#### What is needed:
The reply should contain every entry exactly as given, with no pictures in it.

#### Supplied records:
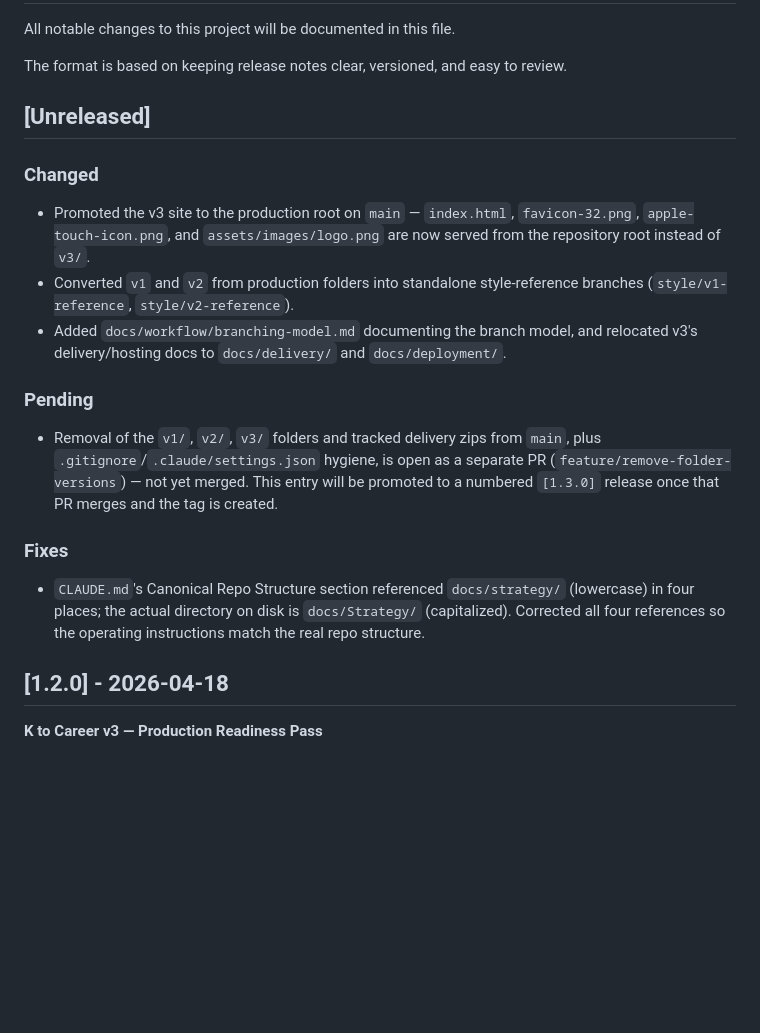
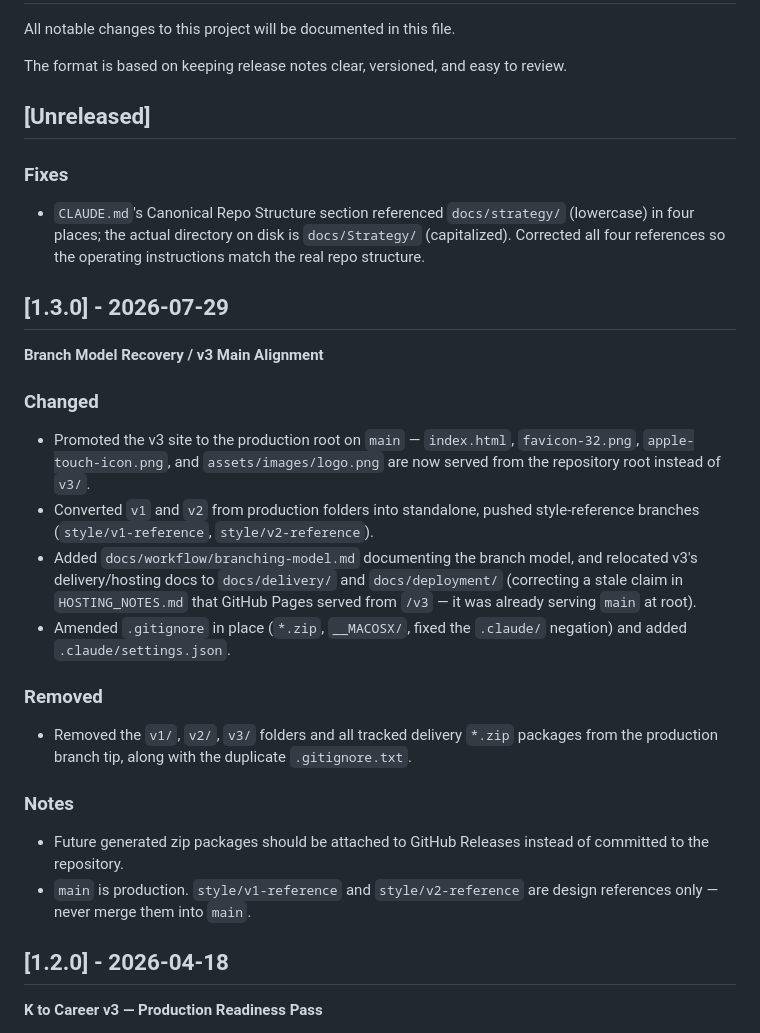
Before and after one commit to rmz9dkfy5f-pixel/k-to-career-website, a Markdown page: CHANGELOG.md, the part around the change. GitHub-like rendering; blank space fills up the shorter version.

Commit message:
chore(changelog): add v1.3.0 release notes

```diff
--- a/CHANGELOG.md
+++ b/CHANGELOG.md
@@ -6,25 +6,36 @@ The format is based on keeping release notes clear, versioned, and easy to revie
 
 ## [Unreleased]
 
+### Fixes
+- `CLAUDE.md`'s Canonical Repo Structure section referenced `docs/strategy/` (lowercase) in four
+  places; the actual directory on disk is `docs/Strategy/` (capitalized). Corrected all four
+  references so the operating instructions match the real repo structure.
+
+## [1.3.0] - 2026-07-29
+
+**Branch Model Recovery / v3 Main Alignment**
+
 ### Changed
 - Promoted the v3 site to the production root on `main` — `index.html`, `favicon-32.png`,
   `apple-touch-icon.png`, and `assets/images/logo.png` are now served from the repository root
   instead of `v3/`.
-- Converted `v1` and `v2` from production folders into standalone style-reference branches
+- Converted `v1` and `v2` from production folders into standalone, pushed style-reference branches
   (`style/v1-reference`, `style/v2-reference`).
 - Added `docs/workflow/branching-model.md` documenting the branch model, and relocated v3's
-  delivery/hosting docs to `docs/delivery/` and `docs/deployment/`.
+  delivery/hosting docs to `docs/delivery/` and `docs/deployment/` (correcting a stale claim in
+  `HOSTING_NOTES.md` that GitHub Pages served from `/v3` — it was already serving `main` at root).
+- Amended `.gitignore` in place (`*.zip`, `__MACOSX/`, fixed the `.claude/` negation) and added
+  `.claude/settings.json`.
 
-### Pending
-- Removal of the `v1/`, `v2/`, `v3/` folders and tracked delivery zips from `main`, plus
-  `.gitignore`/`.claude/settings.json` hygiene, is open as a separate PR
-  (`feature/remove-folder-versions`) — not yet merged. This entry will be promoted to a numbered
-  `[1.3.0]` release once that PR merges and the tag is created.
+### Removed
+- Removed the `v1/`, `v2/`, `v3/` folders and all tracked delivery `*.zip` packages from the
+  production branch tip, along with the duplicate `.gitignore.txt`.
 
-### Fixes
-- `CLAUDE.md`'s Canonical Repo Structure section referenced `docs/strategy/` (lowercase) in four
-  places; the actual directory on disk is `docs/Strategy/` (capitalized). Corrected all four
-  references so the operating instructions match the real repo structure.
+### Notes
+- Future generated zip packages should be attached to GitHub Releases instead of committed to the
+  repository.
+- `main` is production. `style/v1-reference` and `style/v2-reference` are design references only —
+  never merge them into `main`.
 
 ## [1.2.0] - 2026-04-18
 
```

#### Exercise response:
Before and after one commit to rmz9dkfy5f-pixel/k-to-career-website, a Markdown page: CHANGELOG.md, the part around the change. GitHub-like rendering; blank space fills up the shorter version.

Commit message:
chore(changelog): add v1.3.0 release notes

```diff
--- a/CHANGELOG.md
+++ b/CHANGELOG.md
@@ -6,25 +6,36 @@ The format is based on keeping release notes clear, versioned, and easy to revie
 
 ## [Unreleased]
 
+### Fixes
+- `CLAUDE.md`'s Canonical Repo Structure section referenced `docs/strategy/` (lowercase) in four
+  places; the actual directory on disk is `docs/Strategy/` (capitalized). Corrected all four
+  references so the operating instructions match the real repo structure.
+
+## [1.3.0] - 2026-07-29
+
+**Branch Model Recovery / v3 Main Alignment**
+
 ### Changed
 - Promoted the v3 site to the production root on `main` — `index.html`, `favicon-32.png`,
   `apple-touch-icon.png`, and `assets/images/logo.png` are now served from the repository root
   instead of `v3/`.
-- Converted `v1` and `v2` from production folders into standalone style-reference branches
+- Converted `v1` and `v2` from production folders into standalone, pushed style-reference branches
   (`style/v1-reference`, `style/v2-reference`).
 - Added `docs/workflow/branching-model.md` documenting the branch model, and relocated v3's
-  delivery/hosting docs to `docs/delivery/` and `docs/deployment/`.
+  delivery/hosting docs to `docs/delivery/` and `docs/deployment/` (correcting a stale claim in
+  `HOSTING_NOTES.md` that GitHub Pages served from `/v3` — it was already serving `main` at root).
+- Amended `.gitignore` in place (`*.zip`, `__MACOSX/`, fixed the `.claude/` negation) and added
+  `.claude/settings.json`.
 
-### Pending
-- Removal of the `v1/`, `v2/`, `v3/` folders and tracked delivery zips from `main`, plus
-  `.gitignore`/`.claude/settings.json` hygiene, is open as a separate PR
-  (`feature/remove-folder-versions`) — not yet merged. This entry will be promoted to a numbered
-  `[1.3.0]` release once that PR merges and the tag is created.
+### Removed
+- Removed the `v1/`, `v2/`, `v3/` folders and all tracked delivery `*.zip` packages from the
+  production branch tip, along with the duplicate `.gitignore.txt`.
 
-### Fixes
-- `CLAUDE.md`'s Canonical Repo Structure section referenced `docs/strategy/` (lowercase) in four
-  places; the actual directory on disk is `docs/Strategy/` (capitalized). Corrected all four
-  references so the operating instructions match the real repo structure.
+### Notes
+- Future generated zip packages should be attached to GitHub Releases instead of committed to the
+  repository.
+- `main` is production. `style/v1-reference` and `style/v2-reference` are design references only —
+  never merge them into `main`.
 
 ## [1.2.0] - 2026-04-18
 
```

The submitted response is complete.